Basic Needs Approach in the Refugee Response

from UN High Commissioner for Refugees
Published on 20 Apr 2017 View Original

This document presents the basic needs approach that UNHCR is pursuing and expanding across operations when providing multi-purpose cash grants to refugees in collaboration with partners.

What is a Basic Needs Approach?

UNHCR defines the basic needs approach as a way to enable refugees, based on their socio-economic vulnerabilities, to meet their basic needs through means to survive and access to services. Anchored in a rights-based approach and delivered in partnership, it is an integral part of protection and solutions.

Utilizing a poverty lens, the basic needs approach consists of such elements as: identity management, multi-sectoral needs assessment, response analysis, delivery of assistance, referrals, accountability to affected people and monitoring.

UNHCR identifies refugees in need and with partners analyses their economic vulnerability based on a context-specific minimum level of expenditure — as a poverty line — that a refugee household needs to meet the costs of food, basic household items, rent, and water each month.

UNHCR and partners then design the response to enable refugee households to fill — at a minimum — these basic needs through assistance and service provision, both year-round and during seasonal events, such as harsh winters. The basic needs approach is particularly suited to Multi-Purpose Cash Grants (MPGs), which can be more cost effective and timely than in-kind assistance, delivered at scale to a large dispersed refugee population. MPGs empower refugees, enabling households to decide how to prioritize their expenditures.

Why a Basic Needs Approach?

Being part of UNHCR's core business, it facilitates the delivery of an immediate minimum safety net, to be complemented by more specific sector interventions through in-kind or cash, or ensuring access to services.

• It is an integral and critical part of the protection and solutions strategy: it ensures protection through registration and accountability to affected people.

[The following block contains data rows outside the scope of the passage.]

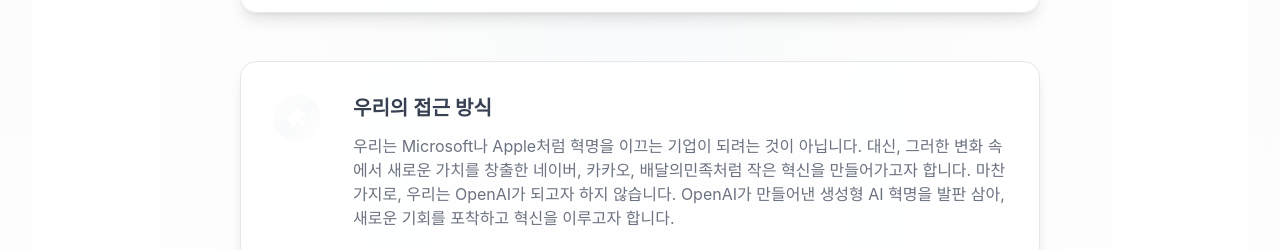
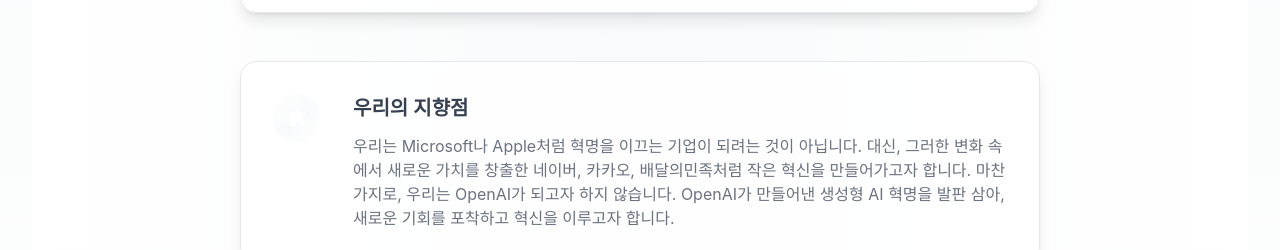
Before and after one commit to AInosjm/creai-it-webpage, a Next.js app: page / in a window 1280 px wide. Shown: the part 2555-2805 px from the top of the page. Built offline with nearby package versions, Linux system fonts and the light colour scheme.

Commit message:
analytics

```diff
--- a/app/page.js
+++ b/app/page.js
@@ -136,7 +136,7 @@
                     </svg>
                   </div>
                   <div>
-                    <h3 className="text-lg md:text-xl font-semibold text-gray-700 mb-3 text-center md:text-left">우리의 접근 방식</h3>
+                    <h3 className="text-lg md:text-xl font-semibold text-gray-700 mb-3 text-center md:text-left">우리의 지향점</h3>
                     <p className="text-gray-500 leading-relaxed text-base md:text-base">
                       우리는 Microsoft나 Apple처럼 혁명을 이끄는 기업이 되려는 것이 아닙니다. 대신, 그러한 변화 속에서 새로운 가치를 창출한 네이버, 카카오, 배달의민족처럼 작은 혁신을 만들어가고자 합니다. 마찬가지로, 우리는 OpenAI가 되고자 하지 않습니다. OpenAI가 만들어낸 생성형 AI 혁명을 발판 삼아, 새로운 기회를 포착하고 혁신을 이루고자 합니다.
                     </p>
```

• It also promotes refugee access to national systems and services and longer-term and sustainable solutions.

• It puts the refugee at the centre of assistance design, encouraging sectors to combine their efforts into one coordinated and standardized package of MPGs and services.

• Anchored in multi-sectoral needs assessments, it promotes do no harm, addresses inconsistencies in assistance levels and can result in efficiency gains.

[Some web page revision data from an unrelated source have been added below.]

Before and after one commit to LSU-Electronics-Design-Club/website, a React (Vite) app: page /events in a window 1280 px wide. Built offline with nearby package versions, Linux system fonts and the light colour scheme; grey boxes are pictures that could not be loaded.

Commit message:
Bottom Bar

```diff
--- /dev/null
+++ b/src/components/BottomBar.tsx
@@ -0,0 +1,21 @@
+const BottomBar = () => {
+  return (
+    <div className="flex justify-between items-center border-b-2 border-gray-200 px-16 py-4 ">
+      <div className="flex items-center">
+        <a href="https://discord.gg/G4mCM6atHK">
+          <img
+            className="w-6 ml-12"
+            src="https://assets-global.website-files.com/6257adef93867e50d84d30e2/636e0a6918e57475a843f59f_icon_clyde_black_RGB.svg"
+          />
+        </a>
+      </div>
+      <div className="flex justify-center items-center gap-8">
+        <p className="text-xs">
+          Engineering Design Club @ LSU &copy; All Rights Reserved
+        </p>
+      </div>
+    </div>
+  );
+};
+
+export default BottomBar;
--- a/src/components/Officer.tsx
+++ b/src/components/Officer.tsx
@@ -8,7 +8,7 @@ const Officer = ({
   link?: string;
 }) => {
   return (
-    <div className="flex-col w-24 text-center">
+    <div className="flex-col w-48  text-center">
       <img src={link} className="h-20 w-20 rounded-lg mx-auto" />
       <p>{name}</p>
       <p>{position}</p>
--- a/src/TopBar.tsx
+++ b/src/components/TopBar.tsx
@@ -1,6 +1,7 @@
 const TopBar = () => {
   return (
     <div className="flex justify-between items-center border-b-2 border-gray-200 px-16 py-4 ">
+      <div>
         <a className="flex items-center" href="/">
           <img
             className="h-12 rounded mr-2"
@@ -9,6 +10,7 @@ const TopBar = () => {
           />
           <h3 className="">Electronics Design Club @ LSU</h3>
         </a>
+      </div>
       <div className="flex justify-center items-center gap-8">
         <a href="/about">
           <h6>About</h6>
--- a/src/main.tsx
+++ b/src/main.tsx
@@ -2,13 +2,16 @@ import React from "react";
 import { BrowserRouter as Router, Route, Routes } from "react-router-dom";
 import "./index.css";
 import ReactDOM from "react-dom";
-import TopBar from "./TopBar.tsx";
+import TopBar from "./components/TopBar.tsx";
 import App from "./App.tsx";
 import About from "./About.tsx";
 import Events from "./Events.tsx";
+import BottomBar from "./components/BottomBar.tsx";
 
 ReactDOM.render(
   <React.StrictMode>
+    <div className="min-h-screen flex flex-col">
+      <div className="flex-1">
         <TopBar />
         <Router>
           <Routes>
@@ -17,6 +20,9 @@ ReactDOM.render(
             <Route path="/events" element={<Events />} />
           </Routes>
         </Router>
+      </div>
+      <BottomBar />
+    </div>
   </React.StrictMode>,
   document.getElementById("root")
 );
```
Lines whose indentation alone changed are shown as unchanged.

• It can facilitate the referral of households or individuals to a specific sector or protection intervention.

UNHCR and Basic Needs

UNHCR has employed a multi-sector response to refugee emergencies and cash assistance for more than two decades. The UNHCR Results Framework defines basic needs in terms of access to basic services and assistance in health, nutrition, WASH, food, shelter, energy, education, as well as domestic items and specialised services for people with specific needs. The current basic needs approach builds on these experiences, with the added value of cash becoming an option in an increasing number of contexts.

The Syria crisis has grounded existing sector-based approaches to basic needs in a common understanding of socio-economic vulnerability of refugee families and communities within the overall protection and solutions strategy for refugees and a broader complementary coordination system. Recent policy directions, such as alternatives to camps, has increased focus on building on existing structures and development initiatives, including facilitating access of refugees' to national service delivery systems so to ensure sustainability of the response and foster solutions.